<<<<
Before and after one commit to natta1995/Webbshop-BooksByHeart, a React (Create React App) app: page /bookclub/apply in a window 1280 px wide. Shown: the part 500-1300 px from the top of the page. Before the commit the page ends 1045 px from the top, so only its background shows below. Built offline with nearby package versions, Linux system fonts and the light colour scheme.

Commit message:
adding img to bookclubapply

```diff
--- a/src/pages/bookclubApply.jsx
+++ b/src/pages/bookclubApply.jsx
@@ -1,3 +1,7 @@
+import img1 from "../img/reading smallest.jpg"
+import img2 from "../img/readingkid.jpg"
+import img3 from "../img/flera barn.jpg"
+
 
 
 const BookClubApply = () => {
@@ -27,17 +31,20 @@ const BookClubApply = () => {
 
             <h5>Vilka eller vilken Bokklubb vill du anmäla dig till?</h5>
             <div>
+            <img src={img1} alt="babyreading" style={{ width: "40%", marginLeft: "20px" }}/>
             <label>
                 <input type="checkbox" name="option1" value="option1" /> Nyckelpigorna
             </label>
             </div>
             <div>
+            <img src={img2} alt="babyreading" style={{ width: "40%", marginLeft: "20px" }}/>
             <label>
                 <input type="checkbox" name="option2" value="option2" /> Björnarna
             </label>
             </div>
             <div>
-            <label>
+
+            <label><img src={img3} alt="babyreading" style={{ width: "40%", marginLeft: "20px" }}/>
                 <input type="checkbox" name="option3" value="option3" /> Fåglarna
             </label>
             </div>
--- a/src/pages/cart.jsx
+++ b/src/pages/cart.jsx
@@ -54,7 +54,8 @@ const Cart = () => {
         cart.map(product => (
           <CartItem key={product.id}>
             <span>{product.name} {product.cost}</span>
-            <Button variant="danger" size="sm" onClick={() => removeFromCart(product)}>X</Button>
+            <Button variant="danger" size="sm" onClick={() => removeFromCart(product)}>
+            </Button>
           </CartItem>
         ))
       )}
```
>>>>
<<<<
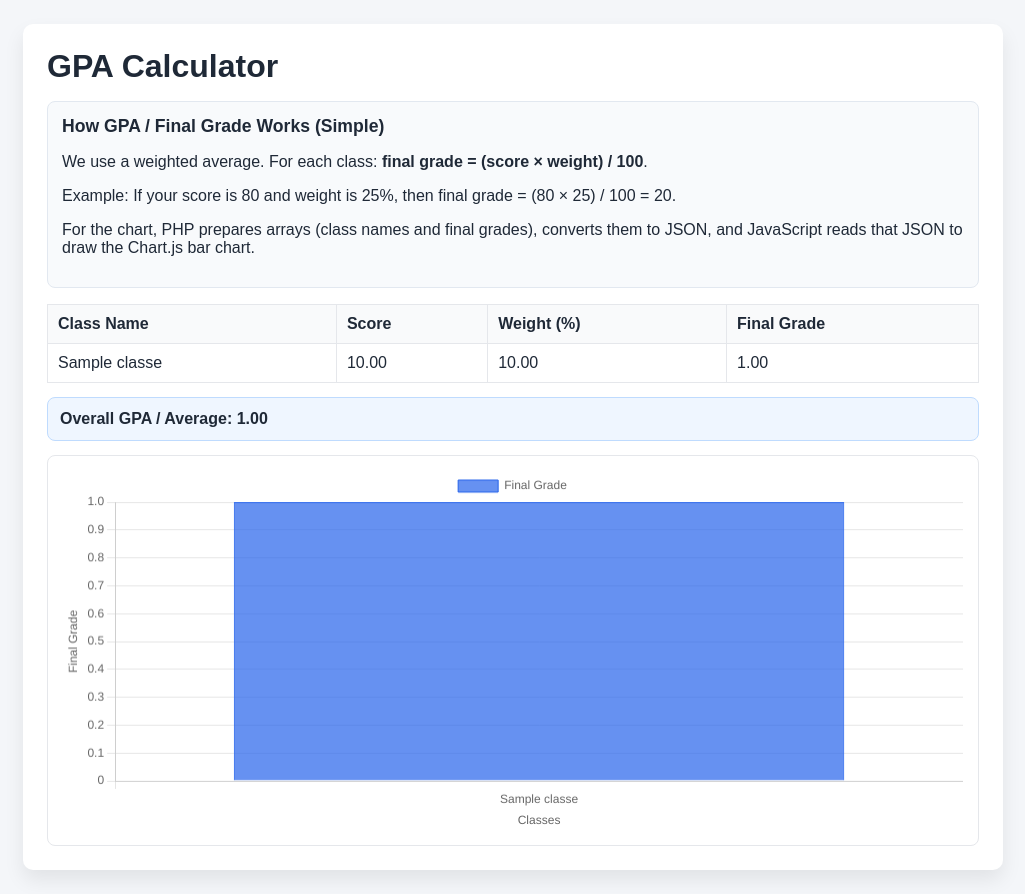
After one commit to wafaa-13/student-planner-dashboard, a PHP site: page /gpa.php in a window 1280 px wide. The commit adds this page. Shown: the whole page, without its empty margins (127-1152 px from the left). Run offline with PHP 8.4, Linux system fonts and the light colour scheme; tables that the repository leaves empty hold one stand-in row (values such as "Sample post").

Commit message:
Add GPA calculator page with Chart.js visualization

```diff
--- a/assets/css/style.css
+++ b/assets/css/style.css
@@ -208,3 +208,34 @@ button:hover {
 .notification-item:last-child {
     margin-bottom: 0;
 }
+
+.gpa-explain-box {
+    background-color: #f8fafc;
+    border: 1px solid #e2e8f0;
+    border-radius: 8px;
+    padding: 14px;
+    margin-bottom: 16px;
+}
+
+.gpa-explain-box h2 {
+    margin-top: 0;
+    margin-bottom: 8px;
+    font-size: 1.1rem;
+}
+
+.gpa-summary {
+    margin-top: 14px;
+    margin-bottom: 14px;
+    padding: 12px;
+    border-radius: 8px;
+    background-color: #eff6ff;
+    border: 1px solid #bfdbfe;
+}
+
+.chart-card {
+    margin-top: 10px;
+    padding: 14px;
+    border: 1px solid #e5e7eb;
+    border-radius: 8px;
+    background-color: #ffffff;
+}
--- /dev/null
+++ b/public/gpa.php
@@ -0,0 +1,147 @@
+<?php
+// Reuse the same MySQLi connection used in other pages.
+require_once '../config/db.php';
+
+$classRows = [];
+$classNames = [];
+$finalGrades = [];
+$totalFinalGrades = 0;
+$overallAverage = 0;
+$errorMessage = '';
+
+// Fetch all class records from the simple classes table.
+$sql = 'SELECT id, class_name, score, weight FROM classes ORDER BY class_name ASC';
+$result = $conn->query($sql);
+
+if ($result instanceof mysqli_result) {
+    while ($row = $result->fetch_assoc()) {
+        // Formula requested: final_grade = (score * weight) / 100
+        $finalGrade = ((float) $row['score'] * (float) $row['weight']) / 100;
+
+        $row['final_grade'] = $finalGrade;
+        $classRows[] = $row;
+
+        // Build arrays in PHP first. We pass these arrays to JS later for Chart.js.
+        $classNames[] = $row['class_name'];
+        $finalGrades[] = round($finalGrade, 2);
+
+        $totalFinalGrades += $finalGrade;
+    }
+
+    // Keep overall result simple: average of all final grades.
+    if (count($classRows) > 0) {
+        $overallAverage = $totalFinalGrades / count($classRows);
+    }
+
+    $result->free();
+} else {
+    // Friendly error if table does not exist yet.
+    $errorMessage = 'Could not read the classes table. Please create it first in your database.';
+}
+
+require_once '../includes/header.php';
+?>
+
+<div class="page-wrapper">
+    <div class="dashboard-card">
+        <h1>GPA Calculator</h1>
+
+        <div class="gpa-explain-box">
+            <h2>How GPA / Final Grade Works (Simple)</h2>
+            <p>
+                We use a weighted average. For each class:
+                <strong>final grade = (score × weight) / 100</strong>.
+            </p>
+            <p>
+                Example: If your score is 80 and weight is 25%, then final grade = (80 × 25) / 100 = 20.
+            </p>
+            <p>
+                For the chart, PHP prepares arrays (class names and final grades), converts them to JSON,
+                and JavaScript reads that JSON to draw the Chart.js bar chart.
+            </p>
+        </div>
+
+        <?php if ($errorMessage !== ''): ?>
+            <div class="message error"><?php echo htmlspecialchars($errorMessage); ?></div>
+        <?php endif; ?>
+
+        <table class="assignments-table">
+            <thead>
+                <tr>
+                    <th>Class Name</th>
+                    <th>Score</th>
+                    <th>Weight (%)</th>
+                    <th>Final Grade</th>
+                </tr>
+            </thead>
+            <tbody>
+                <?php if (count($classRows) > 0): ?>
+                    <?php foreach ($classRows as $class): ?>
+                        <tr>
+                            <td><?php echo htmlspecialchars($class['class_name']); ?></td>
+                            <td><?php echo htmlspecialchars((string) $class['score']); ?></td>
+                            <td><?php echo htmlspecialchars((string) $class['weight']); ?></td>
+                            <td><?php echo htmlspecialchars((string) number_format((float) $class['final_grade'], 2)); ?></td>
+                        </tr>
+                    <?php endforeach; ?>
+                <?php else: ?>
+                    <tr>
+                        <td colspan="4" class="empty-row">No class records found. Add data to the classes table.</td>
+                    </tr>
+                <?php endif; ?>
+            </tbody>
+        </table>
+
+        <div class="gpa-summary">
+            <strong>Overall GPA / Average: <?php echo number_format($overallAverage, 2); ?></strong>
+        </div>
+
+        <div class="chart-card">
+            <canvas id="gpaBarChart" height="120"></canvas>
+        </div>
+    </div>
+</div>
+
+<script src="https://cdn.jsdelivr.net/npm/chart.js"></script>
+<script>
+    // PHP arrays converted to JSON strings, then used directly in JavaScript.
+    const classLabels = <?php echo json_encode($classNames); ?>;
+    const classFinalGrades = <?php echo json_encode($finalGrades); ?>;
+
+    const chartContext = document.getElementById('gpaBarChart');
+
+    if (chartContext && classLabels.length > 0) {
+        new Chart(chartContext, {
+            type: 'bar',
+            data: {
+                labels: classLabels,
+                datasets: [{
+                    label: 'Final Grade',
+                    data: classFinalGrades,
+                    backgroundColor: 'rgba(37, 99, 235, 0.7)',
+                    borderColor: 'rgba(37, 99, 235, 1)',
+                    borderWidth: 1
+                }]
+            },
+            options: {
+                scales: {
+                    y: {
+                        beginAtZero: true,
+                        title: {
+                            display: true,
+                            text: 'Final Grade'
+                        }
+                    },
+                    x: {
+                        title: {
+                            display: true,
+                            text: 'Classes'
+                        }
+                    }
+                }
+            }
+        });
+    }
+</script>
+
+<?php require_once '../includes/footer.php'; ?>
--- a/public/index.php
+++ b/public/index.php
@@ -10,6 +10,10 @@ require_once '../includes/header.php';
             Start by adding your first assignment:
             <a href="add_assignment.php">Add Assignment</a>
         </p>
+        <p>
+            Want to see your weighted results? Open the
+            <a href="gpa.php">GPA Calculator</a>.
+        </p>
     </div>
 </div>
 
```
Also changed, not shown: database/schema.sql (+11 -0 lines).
>>>>
<<<<
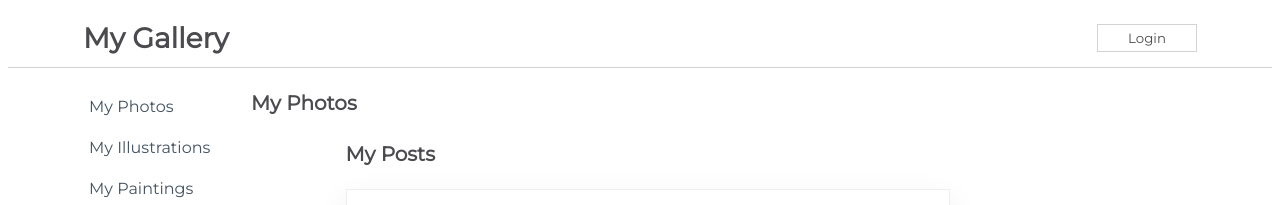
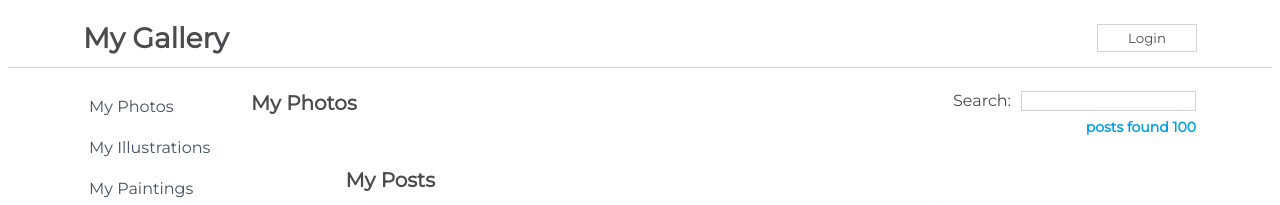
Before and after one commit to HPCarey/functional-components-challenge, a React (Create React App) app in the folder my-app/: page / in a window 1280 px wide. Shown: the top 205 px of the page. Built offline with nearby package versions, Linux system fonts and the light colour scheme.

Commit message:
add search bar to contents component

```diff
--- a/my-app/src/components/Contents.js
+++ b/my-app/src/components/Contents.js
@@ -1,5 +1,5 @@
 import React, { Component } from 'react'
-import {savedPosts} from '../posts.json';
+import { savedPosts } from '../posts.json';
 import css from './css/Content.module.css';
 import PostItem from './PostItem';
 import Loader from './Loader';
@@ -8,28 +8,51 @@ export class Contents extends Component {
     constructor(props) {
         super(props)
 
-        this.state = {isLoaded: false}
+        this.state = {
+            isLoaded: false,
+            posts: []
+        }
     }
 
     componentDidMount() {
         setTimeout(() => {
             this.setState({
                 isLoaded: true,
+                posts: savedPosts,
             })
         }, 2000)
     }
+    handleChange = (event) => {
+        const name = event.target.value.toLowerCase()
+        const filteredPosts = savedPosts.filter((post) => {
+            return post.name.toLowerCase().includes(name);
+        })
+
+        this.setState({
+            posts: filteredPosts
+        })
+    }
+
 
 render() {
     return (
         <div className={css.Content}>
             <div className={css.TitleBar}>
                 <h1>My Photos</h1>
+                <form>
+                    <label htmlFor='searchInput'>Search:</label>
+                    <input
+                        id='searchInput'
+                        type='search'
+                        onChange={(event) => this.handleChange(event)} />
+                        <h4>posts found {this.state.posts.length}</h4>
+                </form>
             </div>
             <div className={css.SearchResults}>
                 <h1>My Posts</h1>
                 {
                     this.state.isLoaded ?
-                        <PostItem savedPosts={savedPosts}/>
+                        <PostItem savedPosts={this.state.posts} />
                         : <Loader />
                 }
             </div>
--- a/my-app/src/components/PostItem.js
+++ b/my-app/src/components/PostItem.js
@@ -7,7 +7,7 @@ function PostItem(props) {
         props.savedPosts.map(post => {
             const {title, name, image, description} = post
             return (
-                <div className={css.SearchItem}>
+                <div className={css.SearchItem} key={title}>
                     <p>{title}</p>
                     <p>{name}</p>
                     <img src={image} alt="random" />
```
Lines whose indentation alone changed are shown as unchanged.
>>>>
**Task to carry out:** From the entries above, pull out each line that includes "errorMessage".

**Answer below:**
+$errorMessage = '';
+    $errorMessage = 'Could not read the classes table. Please create it first in your database.';
+        <?php if ($errorMessage !== ''): ?>
+            <div class="message error"><?php echo htmlspecialchars($errorMessage); ?></div>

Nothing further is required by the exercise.